Welcome to author Jessica Thompson – we had to drag her away from her gardening and cooking hobbies but it was worth it!
How many unpublished and half-finished books do you have?
Right now I would say I have four. One is a novella that is so short and off-brand that it will never see the light of day. Another is a half-written cozy mystery with two empty-nester moms as the main characters. The one I am editing now is a classic-style mystery that is a retelling of Agatha Christie’s story Death Comes as the End, but set on a modern-day Texan family ranch. And lastly I am putting together an anthology of spooky short stories from my writing group that I hope to have published next year.
What comes first for you, the plot or characters?
Definitely the plot. I think of the who, why, how, and where, then pick characters to serve the plot.
How do you select the names of your characters?
Mostly the names are ones that I like but couldn’t use for my children for one reason or another. Or they are inspired by real people. Or you know how some people just look like they should be named something? Like my Bette Midler character in A Caterer’s Guide to Holidays and Homicide just looks like a Sandra to me, but my Oprah character is named Gayle after Oprah’s real-life friend.
Can you hear your characters talking?
Definitely. That helps me a lot if I can model them after someone I have heard speak. That’s why I cast all my characters with people I know, celebrities, or characters from shows or movies.
What kind of research do you do for a book?
Luckily my setting is contemporary and local, and I know a fair bit about catering, hand-to-hand combat, and poisons, so most of my research is seeking out locations and asking my nurse friends about the physiological details and implications behind my murderous schemes. Like, what kind of injury would put this character in the hospital, unconscious so they can’t answer questions, maybe intubated, but we know or are pretty sure that they’re going to be okay? Or, how long would it take to bleed out from a shotgun wound to the chest from close quarters?
What would you say is your interesting writing quirk?
My writer friends think it’s kinda funny how much I plot. I’m a plotter in the extreme, so I guess that’s kinda quirky, but it’s probably just because I write mysteries. I have to know who did it, how they did it, why they did it, how they tried to hide it, how each other person looks guilty, who is going to be the longterm red herring, why each person couldn’t have done it, the exciting midpoint thing, the final twist, a final confrontation, the first line, the last line, all of it.
What was the best money you ever spent as a writer?

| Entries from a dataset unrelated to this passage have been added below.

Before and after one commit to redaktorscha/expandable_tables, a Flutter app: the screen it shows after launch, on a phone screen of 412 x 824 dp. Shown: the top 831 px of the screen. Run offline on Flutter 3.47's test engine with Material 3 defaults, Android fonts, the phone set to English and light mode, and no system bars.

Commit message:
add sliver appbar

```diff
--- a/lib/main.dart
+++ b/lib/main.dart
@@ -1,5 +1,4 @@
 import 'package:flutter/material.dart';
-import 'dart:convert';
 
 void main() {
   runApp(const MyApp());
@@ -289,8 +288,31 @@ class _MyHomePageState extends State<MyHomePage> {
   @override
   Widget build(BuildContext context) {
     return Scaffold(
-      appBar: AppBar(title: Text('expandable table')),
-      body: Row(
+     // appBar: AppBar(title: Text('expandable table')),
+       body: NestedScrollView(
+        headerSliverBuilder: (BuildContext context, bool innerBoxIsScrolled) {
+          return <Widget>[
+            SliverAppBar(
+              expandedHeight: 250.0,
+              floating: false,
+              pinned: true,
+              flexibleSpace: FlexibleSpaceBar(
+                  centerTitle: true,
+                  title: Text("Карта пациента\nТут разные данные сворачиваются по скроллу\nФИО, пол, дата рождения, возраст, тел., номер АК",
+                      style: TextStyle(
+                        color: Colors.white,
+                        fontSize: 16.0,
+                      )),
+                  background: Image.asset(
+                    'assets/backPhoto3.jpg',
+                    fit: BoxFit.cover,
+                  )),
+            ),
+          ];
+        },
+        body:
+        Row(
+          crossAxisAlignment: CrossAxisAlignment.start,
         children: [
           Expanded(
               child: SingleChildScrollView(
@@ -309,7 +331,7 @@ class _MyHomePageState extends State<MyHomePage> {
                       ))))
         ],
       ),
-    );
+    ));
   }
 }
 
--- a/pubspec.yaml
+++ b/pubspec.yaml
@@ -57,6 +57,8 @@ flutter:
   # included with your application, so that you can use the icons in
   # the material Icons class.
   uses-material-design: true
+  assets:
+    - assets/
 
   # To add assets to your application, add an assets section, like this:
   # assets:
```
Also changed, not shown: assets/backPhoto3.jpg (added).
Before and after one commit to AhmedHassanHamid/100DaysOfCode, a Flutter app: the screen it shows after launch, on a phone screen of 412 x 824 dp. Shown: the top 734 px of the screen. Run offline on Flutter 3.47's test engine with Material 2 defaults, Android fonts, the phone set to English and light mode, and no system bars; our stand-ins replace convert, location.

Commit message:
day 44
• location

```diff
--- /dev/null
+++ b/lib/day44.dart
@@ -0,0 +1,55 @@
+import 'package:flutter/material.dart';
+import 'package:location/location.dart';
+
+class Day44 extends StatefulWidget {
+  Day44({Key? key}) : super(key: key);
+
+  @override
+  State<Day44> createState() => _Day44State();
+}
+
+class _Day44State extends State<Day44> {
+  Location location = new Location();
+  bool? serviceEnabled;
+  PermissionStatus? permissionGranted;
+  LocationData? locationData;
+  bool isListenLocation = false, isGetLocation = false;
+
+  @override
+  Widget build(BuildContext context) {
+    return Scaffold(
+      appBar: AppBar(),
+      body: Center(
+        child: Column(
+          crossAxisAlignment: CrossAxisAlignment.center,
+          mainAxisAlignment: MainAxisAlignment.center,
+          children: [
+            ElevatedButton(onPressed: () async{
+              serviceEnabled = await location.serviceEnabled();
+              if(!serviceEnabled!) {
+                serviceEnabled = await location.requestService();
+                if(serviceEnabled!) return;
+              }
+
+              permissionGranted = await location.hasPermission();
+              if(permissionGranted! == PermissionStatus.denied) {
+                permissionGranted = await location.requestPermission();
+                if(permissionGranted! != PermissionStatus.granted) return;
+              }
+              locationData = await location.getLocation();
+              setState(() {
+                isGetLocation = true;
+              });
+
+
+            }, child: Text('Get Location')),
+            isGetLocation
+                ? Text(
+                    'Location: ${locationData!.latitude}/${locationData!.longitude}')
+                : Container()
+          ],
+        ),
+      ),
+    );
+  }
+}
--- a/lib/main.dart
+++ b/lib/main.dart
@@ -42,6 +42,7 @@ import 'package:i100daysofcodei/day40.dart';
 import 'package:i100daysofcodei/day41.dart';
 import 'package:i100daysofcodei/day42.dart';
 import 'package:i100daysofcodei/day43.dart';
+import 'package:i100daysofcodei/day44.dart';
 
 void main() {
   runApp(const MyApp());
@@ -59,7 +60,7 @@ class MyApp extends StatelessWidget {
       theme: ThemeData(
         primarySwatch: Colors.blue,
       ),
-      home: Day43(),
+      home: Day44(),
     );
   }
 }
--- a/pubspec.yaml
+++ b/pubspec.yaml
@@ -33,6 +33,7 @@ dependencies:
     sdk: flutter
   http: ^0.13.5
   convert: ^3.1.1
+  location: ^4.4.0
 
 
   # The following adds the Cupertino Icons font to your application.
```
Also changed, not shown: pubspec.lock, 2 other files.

I think my first freelance editor, Whitney McGruder. I had other people read my work before that, but I needed someone that I didn’t know to read it and be honest about whether I was anywhere close to being ready to try to get published. She was able to give me things to improve, but mostly I cherished the fact that I didn’t need any major rewrites. It was the gift of confidence to start showing my work to people that weren’t people that already liked me.
What do you like to do when you’re not writing?
I love to garden and cook, which I think are extensions of each other. My house is all front yard and almost no backyard, so everything I’m planting in the front yard is somehow edible. From saffron crocuses to peach trees to herbs, everything is edible. So then I cook with it and write the recipes that go into my books, like zuppa toscana with whatever greens I have available outside and peach macarons with peach buttercream filling made with the peach jam that I made last summer.
Do you ever Google yourself?
I did about a year ago, but it wasn’t great. There are TWO other authors named Jessica Thompson (which there were not when I started writing, but there were once I was ready to publish.) So when I google myself my results get tangled up with the Jessica Thompson that writes religious and self-help books and the Jessica Thompson that lives in London.
If you could tell your younger writing self anything, what would it be?
I think I would tell her to reach out to the writing community earlier. I took a long time to come out of the writing closet because I was worried that I couldn’t run with the big dogs or that I would be judged for having such lofty and unrealistic aspirations.
How did you choose the genre that you write in?
Since I already loved mysteries and cooking, it was a no-brainer when I realized that mysteries with recipes were a thing! It also helps that cozy mysteries don’t wax poetic or get really deeply philosophical. They’re fun, clean, and perfect for me!
When Jessica discovered mystery novels with recipes, she knew she had found her niche. As an avid home chef and food science geek, Jessica has won cooking competitions and been featured in the online Taste of Home recipe collection. She also tends to be the go-to source for recipes, taste-testing, and food advice among her peers.
Jessica is originally from California, but now has adopted the Austin, Texas lifestyle. She enjoys living in the suburbs with her husband and young children, but also enjoys helping her parents with their nearby longhorn cattle ranch.